---------- The data ----------
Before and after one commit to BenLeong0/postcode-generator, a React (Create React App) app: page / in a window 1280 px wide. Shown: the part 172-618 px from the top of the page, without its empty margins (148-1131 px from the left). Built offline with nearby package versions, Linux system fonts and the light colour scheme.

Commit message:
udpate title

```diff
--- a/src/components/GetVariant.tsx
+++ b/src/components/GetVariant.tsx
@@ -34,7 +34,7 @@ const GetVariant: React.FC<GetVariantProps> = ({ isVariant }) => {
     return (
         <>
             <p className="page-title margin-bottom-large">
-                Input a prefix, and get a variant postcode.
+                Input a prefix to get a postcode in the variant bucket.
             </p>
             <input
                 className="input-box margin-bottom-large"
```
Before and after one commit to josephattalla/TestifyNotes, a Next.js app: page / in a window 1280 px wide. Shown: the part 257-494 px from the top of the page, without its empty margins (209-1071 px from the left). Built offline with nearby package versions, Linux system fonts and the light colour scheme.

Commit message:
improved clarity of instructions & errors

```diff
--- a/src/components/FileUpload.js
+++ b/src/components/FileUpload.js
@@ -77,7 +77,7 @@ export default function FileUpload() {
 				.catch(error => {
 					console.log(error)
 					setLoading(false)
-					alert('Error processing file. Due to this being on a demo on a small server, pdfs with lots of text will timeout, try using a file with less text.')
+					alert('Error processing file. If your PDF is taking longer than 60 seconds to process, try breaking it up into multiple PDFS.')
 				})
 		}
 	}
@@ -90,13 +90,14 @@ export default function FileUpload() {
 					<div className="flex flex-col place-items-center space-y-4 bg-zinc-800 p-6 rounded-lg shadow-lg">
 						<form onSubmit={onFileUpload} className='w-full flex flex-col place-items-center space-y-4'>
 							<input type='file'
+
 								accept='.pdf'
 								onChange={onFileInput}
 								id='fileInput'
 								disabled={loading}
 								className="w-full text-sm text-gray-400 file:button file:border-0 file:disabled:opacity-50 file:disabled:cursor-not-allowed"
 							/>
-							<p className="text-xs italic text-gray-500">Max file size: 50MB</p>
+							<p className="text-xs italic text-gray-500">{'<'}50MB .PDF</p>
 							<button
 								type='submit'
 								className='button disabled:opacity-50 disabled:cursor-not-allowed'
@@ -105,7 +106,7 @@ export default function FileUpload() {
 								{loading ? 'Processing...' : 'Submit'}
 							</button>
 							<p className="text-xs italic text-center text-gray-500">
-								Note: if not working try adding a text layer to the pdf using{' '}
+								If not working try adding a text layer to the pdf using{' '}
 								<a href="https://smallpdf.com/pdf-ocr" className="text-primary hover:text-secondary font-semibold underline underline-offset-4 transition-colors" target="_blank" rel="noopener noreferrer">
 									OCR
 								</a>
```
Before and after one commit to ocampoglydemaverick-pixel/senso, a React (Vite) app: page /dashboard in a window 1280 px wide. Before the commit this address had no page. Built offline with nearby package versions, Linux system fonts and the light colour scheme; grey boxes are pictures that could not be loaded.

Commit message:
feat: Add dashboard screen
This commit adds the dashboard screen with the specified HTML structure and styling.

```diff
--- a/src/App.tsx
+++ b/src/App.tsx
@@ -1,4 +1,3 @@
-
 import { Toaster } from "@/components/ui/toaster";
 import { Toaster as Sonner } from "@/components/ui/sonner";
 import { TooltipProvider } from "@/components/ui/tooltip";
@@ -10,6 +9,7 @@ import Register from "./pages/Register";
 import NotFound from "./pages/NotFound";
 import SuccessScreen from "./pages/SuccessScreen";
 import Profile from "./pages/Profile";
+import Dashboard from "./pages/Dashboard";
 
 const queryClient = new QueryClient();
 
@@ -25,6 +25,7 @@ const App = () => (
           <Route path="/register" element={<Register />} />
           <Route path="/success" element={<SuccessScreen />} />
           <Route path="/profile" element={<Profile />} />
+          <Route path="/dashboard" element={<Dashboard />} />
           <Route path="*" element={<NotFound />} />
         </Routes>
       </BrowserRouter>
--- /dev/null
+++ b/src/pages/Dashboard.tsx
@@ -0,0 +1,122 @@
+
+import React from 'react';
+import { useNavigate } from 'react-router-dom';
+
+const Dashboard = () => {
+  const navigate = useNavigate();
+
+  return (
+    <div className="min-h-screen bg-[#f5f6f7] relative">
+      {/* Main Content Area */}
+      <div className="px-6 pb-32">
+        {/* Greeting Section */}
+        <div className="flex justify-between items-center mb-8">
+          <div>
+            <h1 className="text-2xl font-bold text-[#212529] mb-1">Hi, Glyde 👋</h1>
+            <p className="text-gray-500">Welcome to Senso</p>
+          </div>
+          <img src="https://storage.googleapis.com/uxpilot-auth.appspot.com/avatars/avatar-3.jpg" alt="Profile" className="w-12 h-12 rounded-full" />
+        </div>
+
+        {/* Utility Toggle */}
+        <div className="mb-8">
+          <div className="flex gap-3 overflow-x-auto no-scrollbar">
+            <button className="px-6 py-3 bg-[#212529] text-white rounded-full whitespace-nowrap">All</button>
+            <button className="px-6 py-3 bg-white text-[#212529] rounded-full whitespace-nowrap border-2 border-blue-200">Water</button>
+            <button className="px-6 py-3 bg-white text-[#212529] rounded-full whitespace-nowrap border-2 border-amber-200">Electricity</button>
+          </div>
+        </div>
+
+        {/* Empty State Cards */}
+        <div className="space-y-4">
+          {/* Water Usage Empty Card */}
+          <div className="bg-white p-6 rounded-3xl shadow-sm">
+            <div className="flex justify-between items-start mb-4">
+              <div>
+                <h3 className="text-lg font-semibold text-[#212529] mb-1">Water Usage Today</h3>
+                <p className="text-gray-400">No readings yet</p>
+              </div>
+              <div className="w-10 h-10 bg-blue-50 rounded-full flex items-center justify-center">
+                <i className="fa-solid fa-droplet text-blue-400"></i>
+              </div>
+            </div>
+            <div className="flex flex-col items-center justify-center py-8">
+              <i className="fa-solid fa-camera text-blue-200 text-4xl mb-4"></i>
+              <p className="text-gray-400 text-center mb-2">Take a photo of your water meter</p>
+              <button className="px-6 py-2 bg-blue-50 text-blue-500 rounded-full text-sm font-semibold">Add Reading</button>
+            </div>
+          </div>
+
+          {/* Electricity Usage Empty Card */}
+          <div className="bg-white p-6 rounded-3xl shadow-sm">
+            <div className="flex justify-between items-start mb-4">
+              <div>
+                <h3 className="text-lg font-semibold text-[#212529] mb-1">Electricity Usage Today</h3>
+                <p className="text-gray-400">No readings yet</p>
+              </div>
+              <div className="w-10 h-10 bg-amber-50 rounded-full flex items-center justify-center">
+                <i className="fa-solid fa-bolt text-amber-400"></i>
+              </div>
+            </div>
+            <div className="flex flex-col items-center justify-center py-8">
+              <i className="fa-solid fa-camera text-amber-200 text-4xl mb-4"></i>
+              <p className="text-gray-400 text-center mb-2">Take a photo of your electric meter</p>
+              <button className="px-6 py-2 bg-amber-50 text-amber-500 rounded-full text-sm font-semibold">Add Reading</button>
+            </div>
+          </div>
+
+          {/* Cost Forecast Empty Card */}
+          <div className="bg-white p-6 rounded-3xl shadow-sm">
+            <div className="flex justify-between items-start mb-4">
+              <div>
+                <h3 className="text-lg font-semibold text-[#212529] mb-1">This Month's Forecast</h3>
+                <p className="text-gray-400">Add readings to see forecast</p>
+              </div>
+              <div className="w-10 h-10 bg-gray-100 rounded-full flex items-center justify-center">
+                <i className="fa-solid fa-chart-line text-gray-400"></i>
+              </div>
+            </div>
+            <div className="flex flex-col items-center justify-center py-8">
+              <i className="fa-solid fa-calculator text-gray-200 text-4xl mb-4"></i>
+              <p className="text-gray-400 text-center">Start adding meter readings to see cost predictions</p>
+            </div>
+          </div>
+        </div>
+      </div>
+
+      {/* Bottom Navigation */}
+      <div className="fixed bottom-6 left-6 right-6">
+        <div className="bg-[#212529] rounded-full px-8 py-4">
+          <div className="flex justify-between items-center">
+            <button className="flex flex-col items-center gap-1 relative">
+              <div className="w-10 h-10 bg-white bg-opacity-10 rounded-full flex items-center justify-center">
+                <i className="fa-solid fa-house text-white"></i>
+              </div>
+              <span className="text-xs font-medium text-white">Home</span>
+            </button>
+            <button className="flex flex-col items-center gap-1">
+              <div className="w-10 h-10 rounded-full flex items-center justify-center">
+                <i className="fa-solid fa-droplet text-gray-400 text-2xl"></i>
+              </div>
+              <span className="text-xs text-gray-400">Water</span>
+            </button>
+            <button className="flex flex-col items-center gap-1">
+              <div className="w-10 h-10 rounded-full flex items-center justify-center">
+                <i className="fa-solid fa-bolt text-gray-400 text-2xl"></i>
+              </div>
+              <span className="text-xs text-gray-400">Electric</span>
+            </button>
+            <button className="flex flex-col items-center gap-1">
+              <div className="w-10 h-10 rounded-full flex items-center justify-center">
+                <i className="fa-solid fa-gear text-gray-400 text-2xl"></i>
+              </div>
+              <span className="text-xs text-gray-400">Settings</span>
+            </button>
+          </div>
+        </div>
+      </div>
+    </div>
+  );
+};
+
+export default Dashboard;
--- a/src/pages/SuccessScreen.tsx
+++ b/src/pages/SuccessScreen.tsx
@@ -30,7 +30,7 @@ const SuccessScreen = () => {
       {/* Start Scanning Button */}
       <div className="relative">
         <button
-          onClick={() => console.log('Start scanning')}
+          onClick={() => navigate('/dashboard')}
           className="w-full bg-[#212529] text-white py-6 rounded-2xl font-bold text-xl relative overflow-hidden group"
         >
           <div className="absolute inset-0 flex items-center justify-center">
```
----------
**Work request**
Copy out the lines above that hold the string "pages".

**Solution**
@@ -10,6 +9,7 @@ import Register from "./pages/Register";
 import NotFound from "./pages/NotFound";
 import SuccessScreen from "./pages/SuccessScreen";
 import Profile from "./pages/Profile";
+import Dashboard from "./pages/Dashboard";
+++ b/src/pages/Dashboard.tsx
--- a/src/pages/SuccessScreen.tsx
+++ b/src/pages/SuccessScreen.tsx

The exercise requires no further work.